Invite the unexpected
Prior to launching your course, you’ll do a lot of planning to set yourself up for success. But after you’ve kicked things off, there’s a good chance you’ll start running into a number of unexpected challenges, whether they are questions, concerns, or new ideas that your members bring to light.
It might seem like the correct response to these challenges is to stay the course. Instead, we recommend committing to curiosity. That means trying new things, asking for feedback, and trusting the process.
Part of teaching in a real-time capacity is accepting things are not always going to go according to plan. When things aren’t working out as planned, the best educators change course and invite the unexpected. Knowing when you should be flexible and listen to the needs of your members is important.
Determine your availability
A struggle for all teachers is figuring out how available you’ll be for your members. First off, it’s okay if you’re not around all of the time. But part of learning any skill is the time we put aside to practice it by ourselves. You won’t always be available to answer your members’ questions (nor should you be!). Make sure to emphasize to your cohort that you’re here to help, but they are the arbiters of their own success.
Figure out how often you’d like to bring your cohort together for a group meeting and stick to that schedule. If your members have additional questions consider offering a form of office hours or time where they can meet with you individually (or in small groups) to go over lingering questions.
But don’t overextend yourself. Part of the benefit of a cohort-based course is that your members can lean on each other to find answers and address concerns. Make sure to emphasize the importance of collaboration from the beginning.
Ask your members for feedback
We believe that the cohort-based course you’re building will be great, but there’s always room to improve. A great way to generate activity within the cohort you’re teaching is to ask them what is and isn’t working.
This goes back to our point about inviting the unexpected. At the end of the day, no one is expecting you to be perfect and to have all of the answers. What your cohort is expecting is that you’re open to mixing things up if the content isn’t working and that you’re receptive to feedback.
Remember, feedback (whether good or bad) is always worth hearing if it’s constructive. Why? Because it will allow you to build better content and it shows that you value the voices of your members.
What is an example of a cohort-based course?
If you’re still unclear about how a cohort-based course operates, why not give one a try? Here at Mighty Networks, our tentpole cohort-based course, the Community Design Masterclass™, teaches creators how to build a community, membership, or course that’s so valuable, you can charge for it.
We cover all the topics you need to consider, from how to increase content and improve community engagement, to how to price your online course and all the other components you need to start off on the right foot.
The best part? It’s all taught live and cohort-based. In the Masterclass, course members can ask questions, form connections with other creators interested in community building, and have a guided experience every step of the way.
And if you need to step away from the class for a while, we also offer the option for a self-paced learning experience too.
It’s time to starting building your cohort-based course
So hopefully that clears up some questions for how you might build a cohort-based course. At the end of the day, when you choose a cohort-based course model you’re emphasizing the importance of community when it comes to learning new skills. And that’s awesome.

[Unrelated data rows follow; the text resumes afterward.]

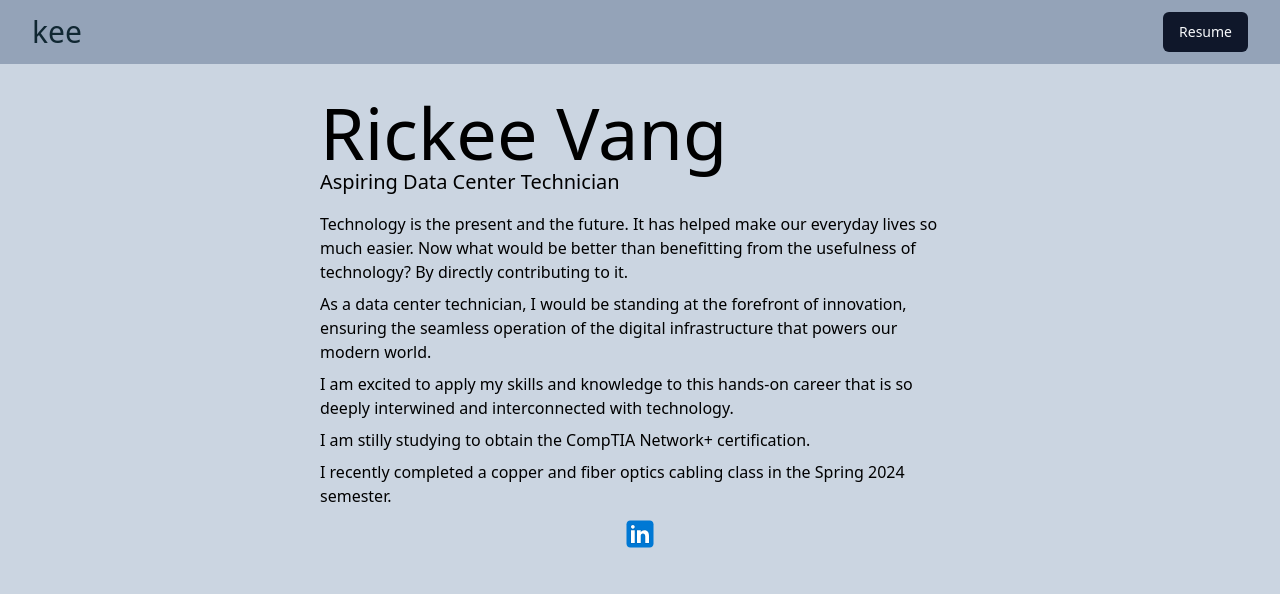
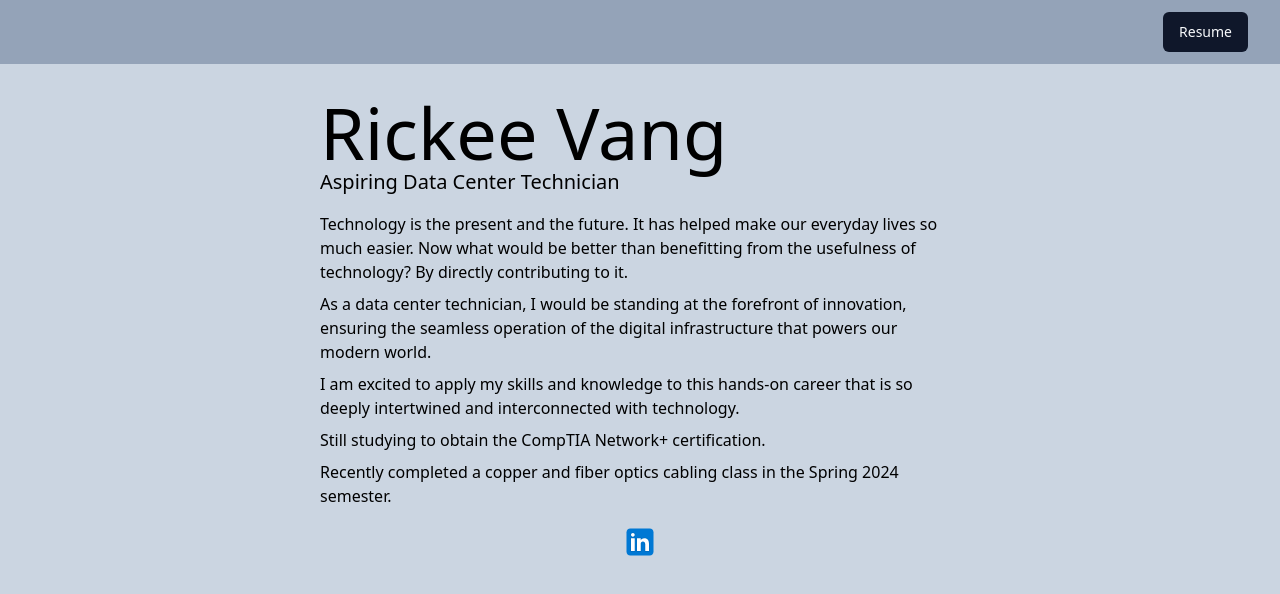
Before and after one commit to rickeev/rickeev.github.io, a Next.js app: page / in a window 1280 px wide. Shown: the top 594 px of the page. Built offline with nearby package versions, Linux system fonts and the light colour scheme.

Commit message:
Fixed typos

```diff
--- a/package.json
+++ b/package.json
@@ -9,11 +9,13 @@
     "lint": "next lint"
   },
   "dependencies": {
+    "@next/bundle-analyzer": "^14.2.3",
     "@radix-ui/react-slot": "^1.0.2",
     "class-variance-authority": "^0.7.0",
     "clsx": "^2.1.1",
     "lucide-react": "^0.378.0",
     "next": "14.2.3",
+    "next-bundle-analyzer": "^0.6.8",
     "react": "^18",
     "react-dom": "^18",
     "tailwind-merge": "^2.3.0",
--- a/src/components/Body.js
+++ b/src/components/Body.js
@@ -14,10 +14,10 @@ const Body = () => {
          As a data center technician, I would be standing at the forefront of innovation, ensuring the seamless operation of the digital infrastructure that powers our modern world.
        </p>
        <p className="text-m pb-2">
-          I am excited to apply my skills and knowledge to this hands-on career that is so deeply interwined and interconnected with technology.
+         I am excited to apply my skills and knowledge to this hands-on career that is so deeply intertwined and interconnected with technology.
        </p>
-        <p className="text-m pb-2">I am stilly studying to obtain the CompTIA Network+ certification.</p>
-        <p className="text-m pb-2">I recently completed a copper and fiber optics cabling class in the Spring 2024 semester.</p>
+       <p className="text-m pb-2">Still studying to obtain the CompTIA Network+ certification.</p>
+       <p className="text-m pb-4">Recently completed a copper and fiber optics cabling class in the Spring 2024 semester.</p>
      </div>
            <div className="centered-content">
              <a href="https://www.linkedin.com/in/rickeevang/" className="text-blue-500 hover:underline">
--- a/src/components/Navbar.js
+++ b/src/components/Navbar.js
@@ -6,17 +6,15 @@ const Navbar = () => {
     <div className="max-w-7xl mx-auto px-4 sm:px-6 lg:px-8">
       <div className="flex items-center justify-between h-16">
         <div className="flex items-center">
-          <div className="flex-shrink-0 text-3xl text-[#102732]">
-            <h1>kee</h1>
+          <div className="hidden flex-shrink-0 text-3xl text-[#102732]">
+            <h1>My Logo</h1>
           </div>
         </div>
-          <div className="hidden md:block">
-            <div className="ml-10 space-x-4">
-            <Button>
-              <a href="/Rickee_Vang_CV.pdf" target="_blank">Resume</a>
-            </Button>
-          </div>
-        </div>
+        <div className="ml-10 space-x-4">
+          <Button>
+            <a href="/Rickee_Vang_CV.pdf" target="_blank">Resume</a>
+          </Button>
+      </div>
       </div>
     </div>
   </nav>
```
Also changed, not shown: 1 other file (tests, documents, lock files or other folders). Lines whose indentation alone changed are shown as unchanged.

Now it’s time to get the ball rolling building your class. If it’s not apparent yet, you’ll be investing more face time with your members, but with that comes deeper lasting connections.
You can create a cohort-based course on Mighty Networks in addition to offering paid memberships, hosting virtual events, and more. And the best part is whatever you decide to build with your Mighty Network is instantly available across web, iOS and Android which gives your members flexibility for how they interact with each other and your content.
Let’s build something great together.